Minneapolis had over 165,000 people in the 1890s when Bottineau died and his influence continues into post-modernity. North Minneapolis leaders now wonder how can the legacy of Bottineau, an outcast who defied the odds and rose to prominence, can be fulfilled by the LRT line being named for him.
The Final Line
At stakeholder meetings held this summer by the Bottineau Transitway leaders in Robbinsdale City Hall and at Northside’s UROC facility, citizens saw the study’s two-year process culminating in a final recommendation for a light rail train. While suburban leaders grumble over which strip mall the train should link up to, where the LRT routes through Minneapolis is growing to be the hot-button point of contention.
Now inner-city groups are evaluating final routes “Segment D1 (BNSF Railroad Corridor)” and “Segment D2 (West Broadway/Penn Avenue).” Neighbors voiced opposition to the D1 routing that would completely bypass Northside, running along BNSF tracks and cut east along Olson Memorial Highway. Two bus routes intersect two of the stations but the stations 1/2 mile walking distance is further under-served by poor sidewalk connections. The D2 alignment tells a different story, jumping onto West Broadway and steering south along Penn Avenue, encompassing an area that has seen high crime rates. But the D1′s two stations now sit in the heart of Northside. For city leaders they see it as symbols of hope and change while suburban leaders see it as bullets flying during their evening commute.

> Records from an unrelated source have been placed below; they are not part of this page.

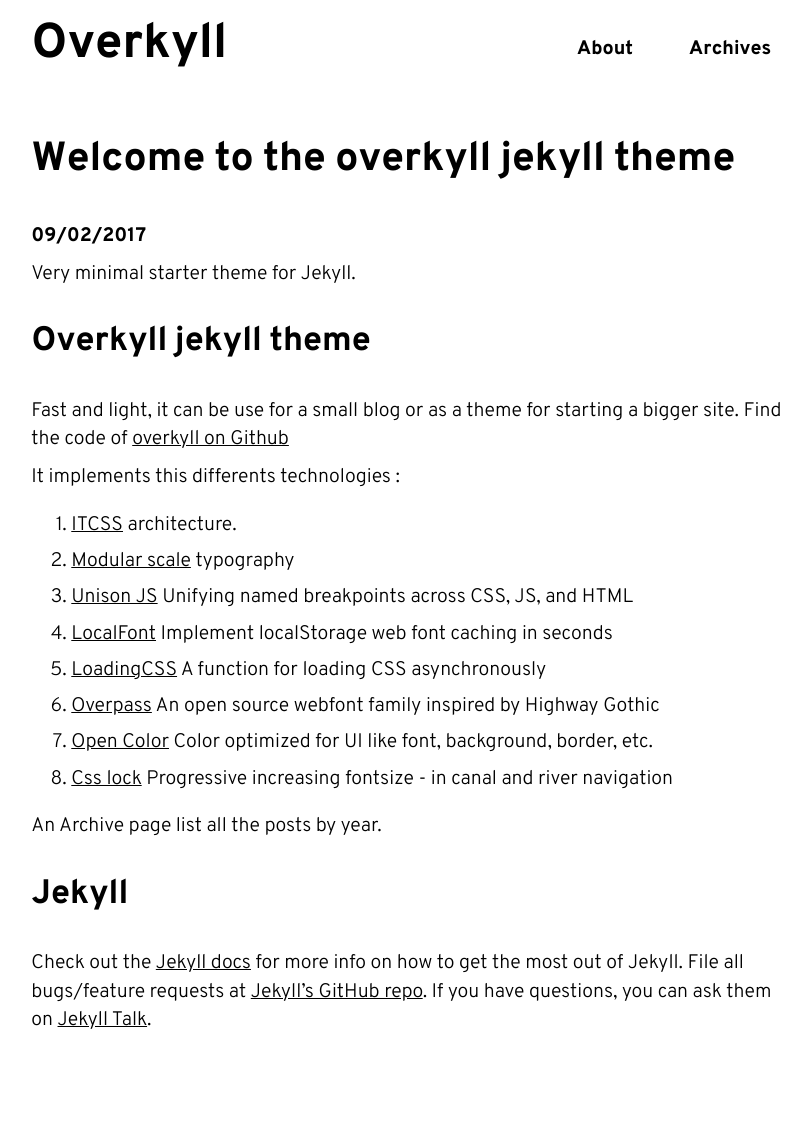
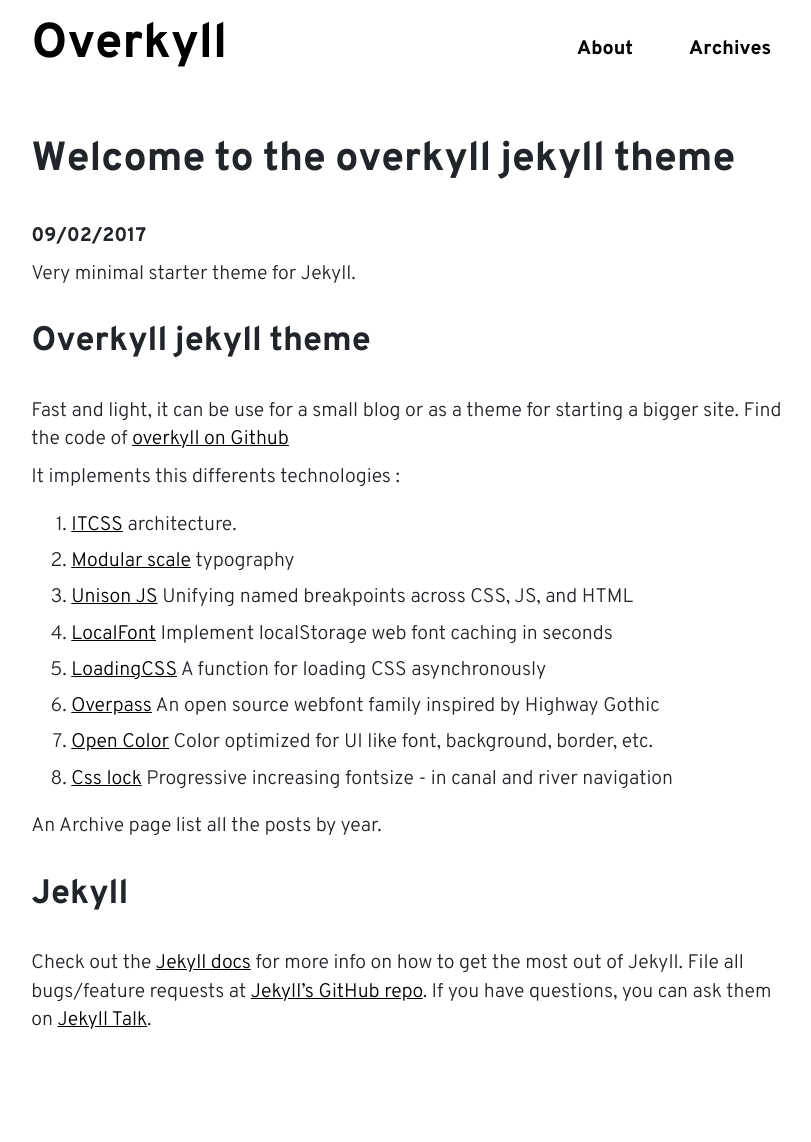
Before and after one commit to bertrandkeller/overkyll-jekyll-theme, a Jekyll site: the page built from index.md, in a window 1280 px wide. Shown: the whole page, without its empty margins (226-1037 px from the left). Built offline with Jekyll 4.4.1, drawn with Linux system fonts in a browser that asks for light colours.

Commit message:
Heading color

```diff
--- a/_sass/config/_typography.scss
+++ b/_sass/config/_typography.scss
@@ -4,6 +4,7 @@
 
 // Our variables
 //-------------------------------------
+
 $base-font-family:        Overpass, Helvetica, Arial, sans-serif;
 
 $ratio:                   1.20;
@@ -35,6 +36,7 @@ body {
   font-weight: 400;
   font-size: $base-em * $ms0;
   line-height: $base * $ms3;
+  color: $text-color;
 }
 
 h3,
@@ -47,6 +49,10 @@ h4, .h4 { font-size: $bigger; }
 h3, .h3 { font-size: $title3; }
 h2, .h2 { font-size: $title2; }
 h1, .h1 { font-size: $title1; }
+
+
+// CSS Lock
+//-------------------------------------
 
 // Calculate progressive fontsize between 2 breapoint :: insert the value of your breakpoint and of your 2 fontsize value for each breakpoint
 // from https://fvsch.com/code/css-locks/
@@ -83,12 +89,16 @@ h1, .h1 { font-size: $title1; }
   }
 }
 
+
+// Heading margin and link
+//-------------------------------------
+
 h1, .h1,
 h2, .h2,
 h3, .h3 {
   word-wrap: break-word;
   margin-top: $base-line;
-  margin-bottom: ($base-line);
+  margin-bottom: $base-line;
 
   small,
   .small {
@@ -109,12 +119,12 @@ h6, .h6 {
 }
 
 h1,h2,h3,h4,h5,h6 {
-  color: $title-color;
-  &,a,a:visited {
-    color: $title-link-color;
+  a,a:visited {
+    color: currentColor;
     text-decoration: none;
   }
   a:hover {
+    color: $link-color;
     text-decoration: underline;
   }
 }
```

Criticism of the Bottineau Line’s reach into greenfield lands of Disney-esque Maple Grove have mixed responses. Carol Becker of Longfellow and President of the MPLS Board of Estimation suggests it might be a boon for the suburbs to finally develop high-density and mixed-use housing and commercial options. European cities have already mastered the model for successful suburban light rail towns.
Given the political turmoil of North Minneapolis since the Plymouth Avenue Riots of 1967 and the NAACP vs. City of Minneapolis lawsuit of 1993, nothing has ever been the same in Northside. The not-so-old Jewish residents still hold onto photographs of offices they once had. African Americans still live in the most unequal neighborhoods of the Twin City. The Bottineau LRT line’s success might ought to borrow a page from deep history.
He has the characteristics of the bear and the gentleness of the woman, and if alive, as I think he is, he must be a man 74 years old. He is a noble link of the past, as he combines the French, the Indian and the American, in all his elementary peculiarities. One of the best things which can be said of Bottineau is, he was always true to his trusts, and that of itself is a noble monument to any man. – From the History of Minneapolis, Vol. 1 by Rev. Marion Daniel Shutter.
First published in Twin Cities Scene